At the same time, the federal Liberal government has promised to implement a national poverty reduction strategy.

Both governments have taken initial poverty reduction steps. The B.C. government has raised welfare rates by $100 per month, restored bus passes for people on disability assistance, restored tuition-free access to adult basic education and English language classes, implemented post-secondary tuition waivers for youth from foster care and promised to cut Medical Services Plan premiums by 50 per cent in 2018, among other actions.

The federal government created a new, more generous Canada Child Benefit that they claim has kept 300,000 children out of poverty in 2017. It has been praised by the Governor of the Bank of Canada as “highly stimulative” for the Canadian economy.

These first steps are helpful, but they are just a beginning. Changing the story of child poverty means looking upstream to changing the conditions that land so many families in poverty and trap them there. These conditions include growing income inequality and a tattered social safety net that fails to catch the most vulnerable children and families.

With the latest statistics showing that one in five B.C. children — 153,300 kids — are growing up in poverty and 1.2 million children in Canada, it’s clear we need stronger policy responses to today’s challenges. Families are falling through the cracks caused by growing precarious, part-time and low-wage work and soaring costs for essentials such as housing, food, child care and transportation, inadequate welfare rates, entrenched social inequities, unequal access to education and training, and a growing income and asset gap between the rich and poor.

This year’s B.C. Child Poverty Report Card also shows that in B.C. for the past 16 years, 2000 to 2015, an astounding half of all children in lone-parent B.C. families, most of them female-led, have lived in poverty. Other groups with high poverty levels include nearly half of recent immigrant children, more than one-third of children being raised by grandparents or other relatives and one-quarter of visible minority or racialized children. Children affected by disabilities are another group with higher poverty levels.

The unaddressed discrimination and under-investments affecting indigenous families and communities is another root cause of the poverty experienced by one in three native children in B.C., an undercount because the census data do not count low-income children on First Nations reserves.

Yet we know these statistics and trends can change through the application of strong public policies founded on the values of equity, dignity and respect for children’s rights, including the right of every child to a standard of living adequate for the child’s physical, mental, spiritual, moral and social development (Article 27, UN Convention on the Rights of the Child).

The child poverty report released today by First Call: B.C. Child and Youth Advocacy Coalition contains 21 public policy recommendations. Many of them are echoed in the unanimous 2018 budget recommendations in the provincial finance committee report released last week.

Thousands of struggling families throughout the province are looking for action in the next federal and provincial budgets to bring them relief. Expectations for significant investments in poverty reduction measures and a fairer sharing of the economic pie are high.

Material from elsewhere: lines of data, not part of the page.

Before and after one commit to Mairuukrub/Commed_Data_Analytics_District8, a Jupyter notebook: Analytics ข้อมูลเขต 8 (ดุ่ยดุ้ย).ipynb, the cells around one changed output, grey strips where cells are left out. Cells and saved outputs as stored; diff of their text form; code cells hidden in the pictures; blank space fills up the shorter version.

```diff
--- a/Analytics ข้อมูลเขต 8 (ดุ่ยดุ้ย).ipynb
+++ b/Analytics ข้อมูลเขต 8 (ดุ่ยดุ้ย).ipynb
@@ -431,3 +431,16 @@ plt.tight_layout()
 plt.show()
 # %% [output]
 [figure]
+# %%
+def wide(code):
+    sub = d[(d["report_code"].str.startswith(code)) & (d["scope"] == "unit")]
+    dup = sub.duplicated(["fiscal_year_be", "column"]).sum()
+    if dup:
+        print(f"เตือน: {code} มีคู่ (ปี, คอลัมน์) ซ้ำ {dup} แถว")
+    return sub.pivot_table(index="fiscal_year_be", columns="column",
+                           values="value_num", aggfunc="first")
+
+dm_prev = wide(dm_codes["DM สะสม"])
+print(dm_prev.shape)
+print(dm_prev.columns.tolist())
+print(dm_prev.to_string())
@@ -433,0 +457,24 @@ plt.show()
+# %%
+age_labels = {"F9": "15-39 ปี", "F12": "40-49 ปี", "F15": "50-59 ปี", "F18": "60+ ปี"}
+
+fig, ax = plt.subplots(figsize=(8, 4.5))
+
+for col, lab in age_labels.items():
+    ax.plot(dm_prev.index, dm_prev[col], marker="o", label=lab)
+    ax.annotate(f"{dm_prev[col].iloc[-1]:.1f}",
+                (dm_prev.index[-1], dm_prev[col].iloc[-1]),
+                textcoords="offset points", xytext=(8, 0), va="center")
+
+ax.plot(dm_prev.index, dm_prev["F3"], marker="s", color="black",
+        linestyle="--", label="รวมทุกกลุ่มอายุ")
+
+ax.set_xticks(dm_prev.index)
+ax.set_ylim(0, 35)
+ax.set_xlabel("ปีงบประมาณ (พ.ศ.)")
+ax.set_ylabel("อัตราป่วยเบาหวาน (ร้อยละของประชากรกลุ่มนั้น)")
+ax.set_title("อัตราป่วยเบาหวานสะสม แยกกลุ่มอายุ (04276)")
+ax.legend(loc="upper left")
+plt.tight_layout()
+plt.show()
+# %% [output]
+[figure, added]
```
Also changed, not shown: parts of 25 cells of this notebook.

Let’s not miss the opportunity presented by renewed government commitments to reducing poverty to change the child poverty story in B.C. and in Canada to a story of all children and families thriving.

First Call’s report card can be found at

Adrienne Montani is provincial co-ordinator of First Call: B.C. Child and Youth Advocacy Coalition.